According to the National Football Foundation, the kickoff return is the play that yields the highest risk of head injuries.

For that reason, one of this year’s college football rule changes is designed to discourage teams from returning kickoffs.

“It’s about player safety,” said University of Maine head coach Joe Harasymiak.

Under the new rule, if a player calls for a fair catch on a kickoff inside his 20-yard line, the ball will be placed at the 25-yard line just as if the kicker had kicked it into the end zone and it wasn’t returned, resulting in a touchback.

A National Football Federation release pointed out that some kickers have mastered the “pooch” kick, purposely kicking it high and shorter and sometimes angling it into a corner to force the opponent to return it. Under the old rule, if a kick returner called for a fair catch, the ball would be placed at that spot.

“That’s going to be interesting. You’re going to have to make good decisions (based on the kick),” Harasymiak said.

The NCAA football rules committee also has eliminated all blocks below the waist if they take place more than five yards beyond the line of scrimmage. It also clarified where you can block below the waist.

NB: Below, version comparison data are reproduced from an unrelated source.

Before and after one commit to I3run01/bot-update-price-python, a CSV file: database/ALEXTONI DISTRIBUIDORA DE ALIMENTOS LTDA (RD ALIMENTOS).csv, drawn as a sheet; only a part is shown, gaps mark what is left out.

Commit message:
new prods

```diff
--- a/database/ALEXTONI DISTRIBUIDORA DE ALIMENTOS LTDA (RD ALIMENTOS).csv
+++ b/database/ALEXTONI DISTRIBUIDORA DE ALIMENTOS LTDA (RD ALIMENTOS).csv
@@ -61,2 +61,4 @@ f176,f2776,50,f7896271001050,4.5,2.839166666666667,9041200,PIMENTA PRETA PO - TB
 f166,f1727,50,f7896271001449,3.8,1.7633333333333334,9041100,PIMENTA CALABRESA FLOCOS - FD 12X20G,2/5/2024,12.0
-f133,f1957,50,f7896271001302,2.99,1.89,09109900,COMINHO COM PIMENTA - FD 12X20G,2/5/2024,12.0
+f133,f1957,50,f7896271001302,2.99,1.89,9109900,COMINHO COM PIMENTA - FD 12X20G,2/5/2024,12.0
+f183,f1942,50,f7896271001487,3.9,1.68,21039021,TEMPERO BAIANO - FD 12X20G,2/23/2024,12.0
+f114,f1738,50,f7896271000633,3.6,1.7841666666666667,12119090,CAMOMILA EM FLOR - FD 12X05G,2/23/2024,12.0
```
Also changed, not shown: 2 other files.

Linemen who are inside the tackle box at the snap may block below the waist from the front or the side until the ball leaves the tackle box. The tackle box is the area that extends laterally between the offensive tackles on either side of the line.

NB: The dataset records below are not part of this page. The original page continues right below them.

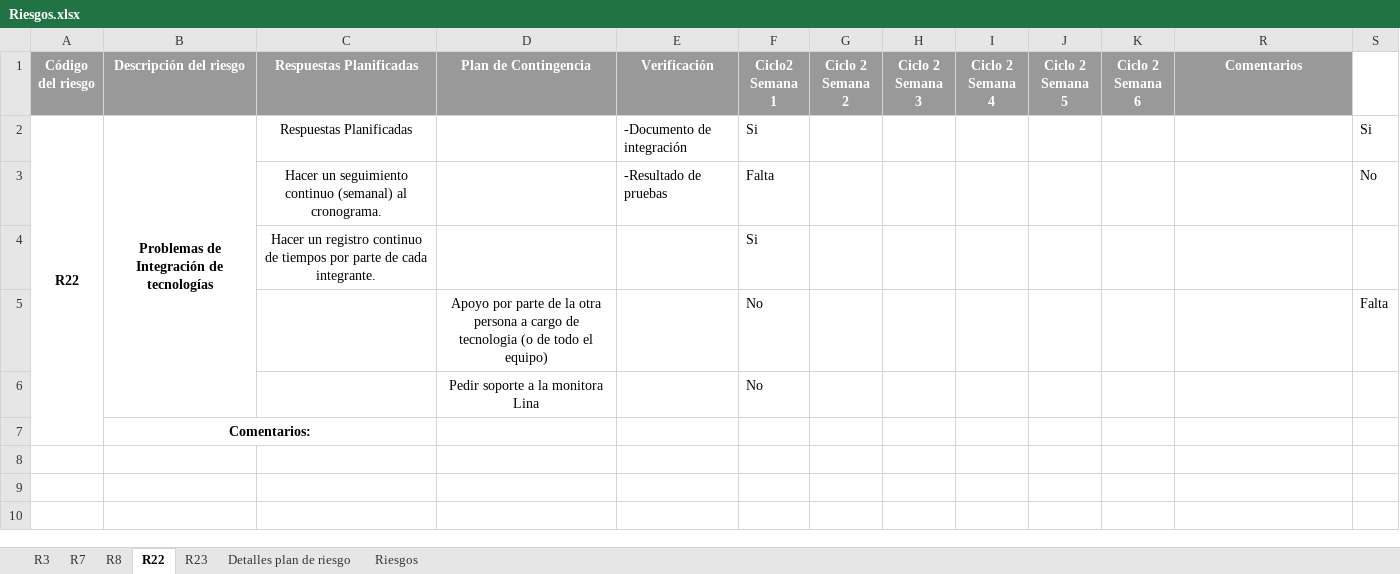
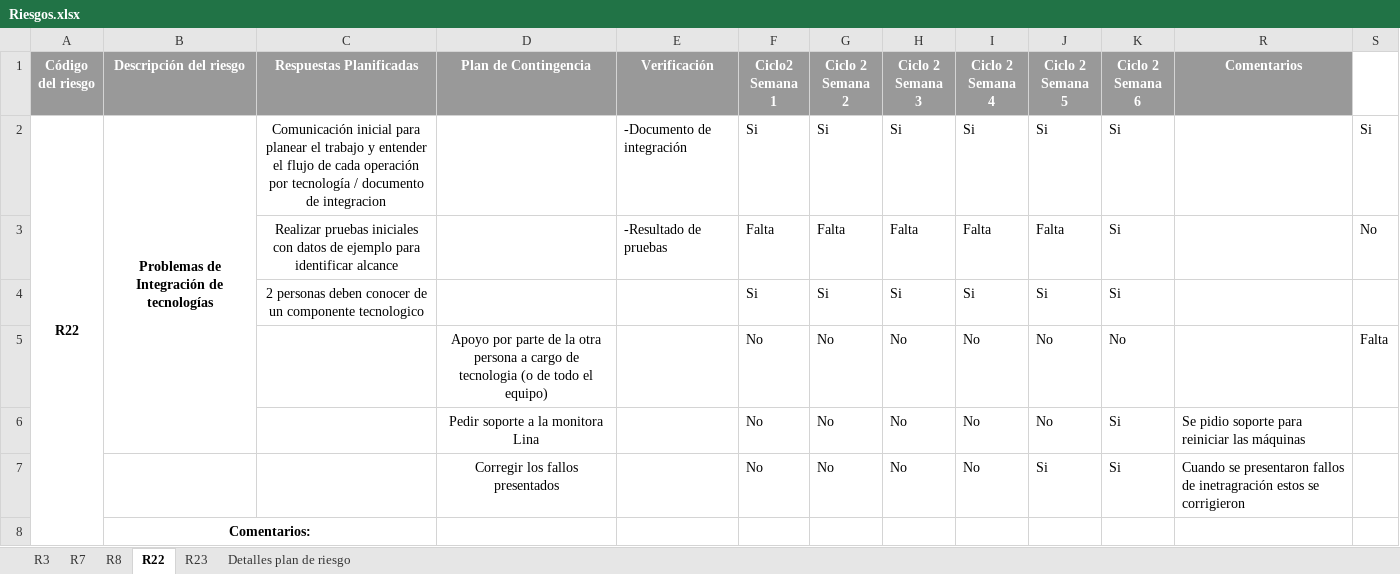
Before and after one commit to ECOS2014/PlaneacionProyecto3, an Excel workbook: Seguimiento/Riesgos.xlsx, sheet R22, drawn as a sheet; values as stored, in another font and other column widths than the file's, no borders; conditional formats not drawn; removed rows and columns are numbered as before the commit, all else as after; the diff names each change by its address in the sheet, - before the commit and + after, or states it on an @@ line.

Commit message:
Actualizacion a archivo de riesgos y tiempos

```diff
--- a/Seguimiento/Riesgos.xlsx (sheet R22)
+++ b/Seguimiento/Riesgos.xlsx (sheet R22)
-sheet tab: Riesgos
-C2 (Respuestas Planificadas): Respuestas Planificadas
+C2 (Respuestas Planificadas): Comunicación inicial para planear el trabajo y entender el flujo de cada operación por tecnología / documento de integracion
-G2 (Ciclo 2 Semana 2): (empty)
+G2 (Ciclo 2 Semana 2): Si
-H2 (Ciclo 2 Semana 3): (empty)
+H2 (Ciclo 2 Semana 3): Si
-I2 (Ciclo 2 Semana 4): (empty)
+I2 (Ciclo 2 Semana 4): Si
-J2 (Ciclo 2 Semana 5): (empty)
+J2 (Ciclo 2 Semana 5): Si
-K2 (Ciclo 2 Semana 6): (empty)
+K2 (Ciclo 2 Semana 6): Si
-row 3:  |  | Hacer un seguimiento continuo (semanal) al cronograma. |  | -Resultado de pruebas | Falta |  |  |  |  |  |  | No
-row 4:  |  | Hacer un registro continuo de tiempos por parte de cada integrante. |  |  | Si
-row 5:  |  |  | Apoyo por parte de la otra persona a cargo de tecnologia (o de todo el equipo) |  | No |  |  |  |  |  |  | Falta
-row 6:  |  |  | Pedir soporte a la monitora Lina |  | No
+row 3:  |  | Realizar pruebas iniciales con datos de ejemplo para identificar alcance |  | -Resultado de pruebas | Falta | Falta | Falta | Falta | Falta | Si |  | No
+row 4:  |  | 2 personas deben conocer de un componente tecnologico |  |  | Si | Si | Si | Si | Si | Si
+row 5:  |  |  | Apoyo por parte de la otra persona a cargo de tecnologia (o de todo el equipo) |  | No | No | No | No | No | No |  | Falta
+row 6:  |  |  | Pedir soporte a la monitora Lina |  | No | No | No | No | No | Si | Se pidio soporte para reiniciar las máquinas
+row 7:  |  |  | Corregir los fallos presentados |  | No | No | No | No | Si | Si | Cuando se presentaron fallos de inetragración estos se corrigieron
```
Also changed, not shown: sheet R3, sheet R23, sheet R8, sheet R7, Seguimiento/Soporte-riesgos/SeguimientoActualizaciónTiemposGithub.xlsx, 24 other files.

All other players may block below the waist only if the force of the block is directly from the front.

If a player is outside the tackle box or in motion at the snap, he may not block below the waist even if the block is directed from the front. And once the ball has left the tackle box, no player is allowed to block below the waist toward his own end line.

“That will affect triple-option teams more,” said Harasymiak.

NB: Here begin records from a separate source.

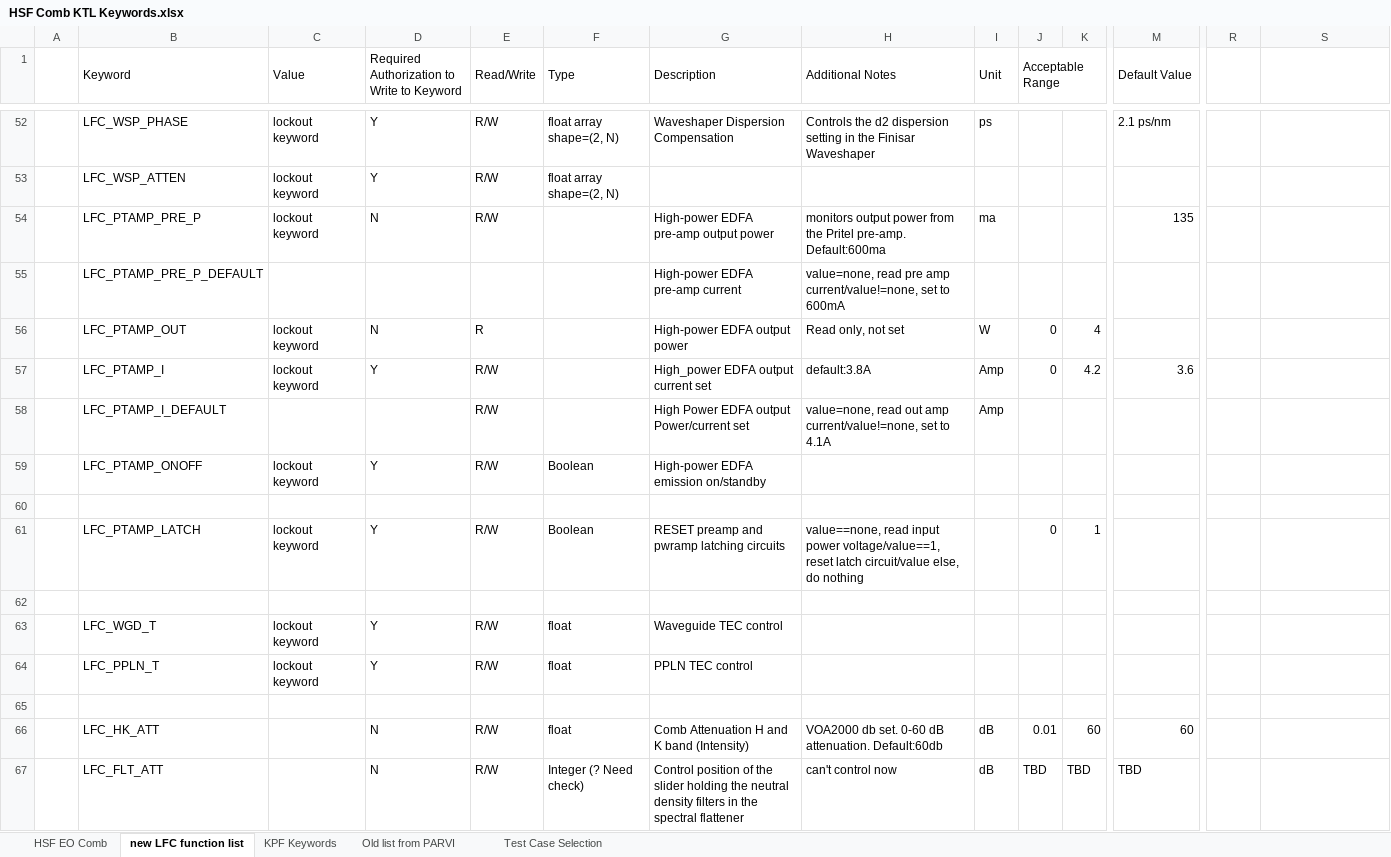
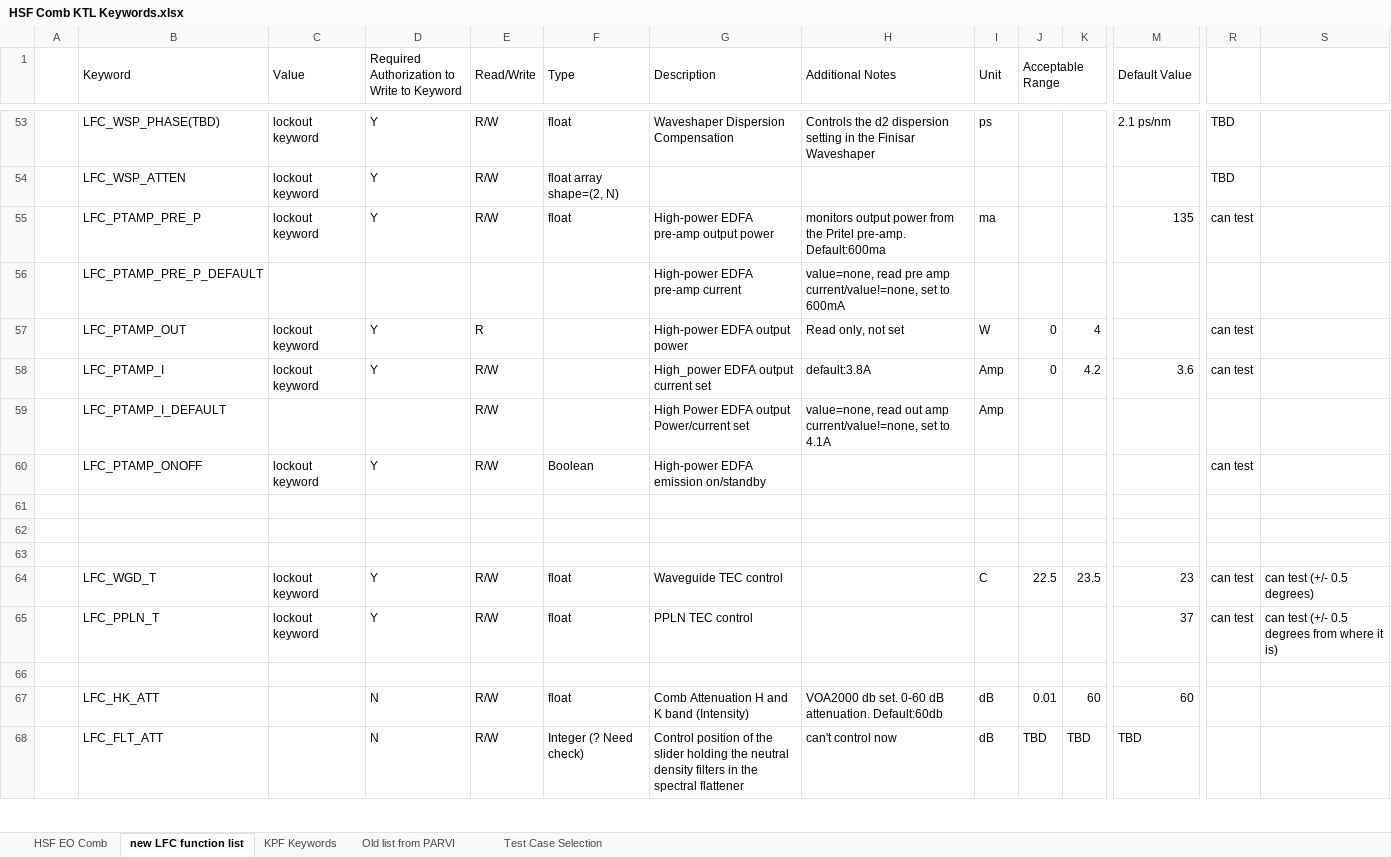
Before and after one commit to kester2015/KeckLFC-deploy, an Excel workbook: HSF Comb KTL Keywords.xlsx, sheet new LFC function list, drawn as a sheet; only a part is shown, gaps mark what is left out; values as stored, in another font and other column widths than the file's, no cell formats; removed rows and columns are numbered as before the commit, all else as after; rows hold the shown columns only; the diff covers the shown part only; the diff names each change by its address in the sheet, - before the commit and + after, or states it on an @@ line.

Commit message:
updated keyword list/status after discussion

```diff
--- a/HSF Comb KTL Keywords.xlsx (sheet new LFC function list)
+++ b/HSF Comb KTL Keywords.xlsx (sheet new LFC function list)
-B53 (Keyword): LFC_WSP_PHASE
+B53 (Keyword): LFC_WSP_PHASE(TBD)
-F53 (Type): float array shape=(2, N)
+F53 (Type): float
-R53:R54: (empty)
+R53:R54: TBD
-D55: N
+D55: Y
-F55 (Type): (empty)
+F55 (Type): float
-R55: (empty)
+R55: can test
-D57: N
+D57: Y
-R57:R58: (empty)
+R57:R58: can test
-R60: (empty)
+R60: can test
-row 60: (empty)
-row 61:  | LFC_PTAMP_LATCH | lockout keyword | Y | R/W | Boolean | RESET preamp and pwramp latching circuits | value==none, read input power voltage/value==1, reset latch circuit/value else, do nothing |  | 0 | 1
+row 62: (empty)
+row 63: (empty)
-I64 (Unit): (empty)
+I64 (Unit): C
-J64 (Acceptable Range): (empty)
+J64 (Acceptable Range): 22.5
-K64: (empty)
+K64: 23.5
-M64 (Default Value): (empty)
+M64 (Default Value): 23
-R64:R65: (empty)
+R64:R65: can test
-S64: (empty)
+S64: can test (+/- 0.5 degrees)
-M65 (Default Value): (empty)
+M65 (Default Value): 37
-S65: (empty)
+S65: can test (+/- 0.5 degrees from where it is)
```
Also changed, not shown: 14 added rows, 13 removed rows and 58 edited cells elsewhere in this sheet, cell formats, 1 other file.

Another rule to enhance player safety requires pants to have knee pads and to completely cover the knee. In recent years, players’ pants have been getting shorter, exposing knees to increased risk of injuries.

In other new rules, if a defense commits a personal foul or unsportsmanlike conduct penalty during a field goal, the kicking team can accept the three points if it makes the attempt and the defensive team also will be assessed the penalty on the ensuing kickoff.

Under the previous rule, the kicking team could accept the penalty and take the points off the board or take the points but not have the penalty assessed to the defensive team.

There is also a rule intended to speed up the game and reduce the length of games.

This year, a 40-second play clock will be used to shorten the time between the touchdown and extra-point attempt and between the kickoff return and the first play from scrimmage. There previously was a one-minute break.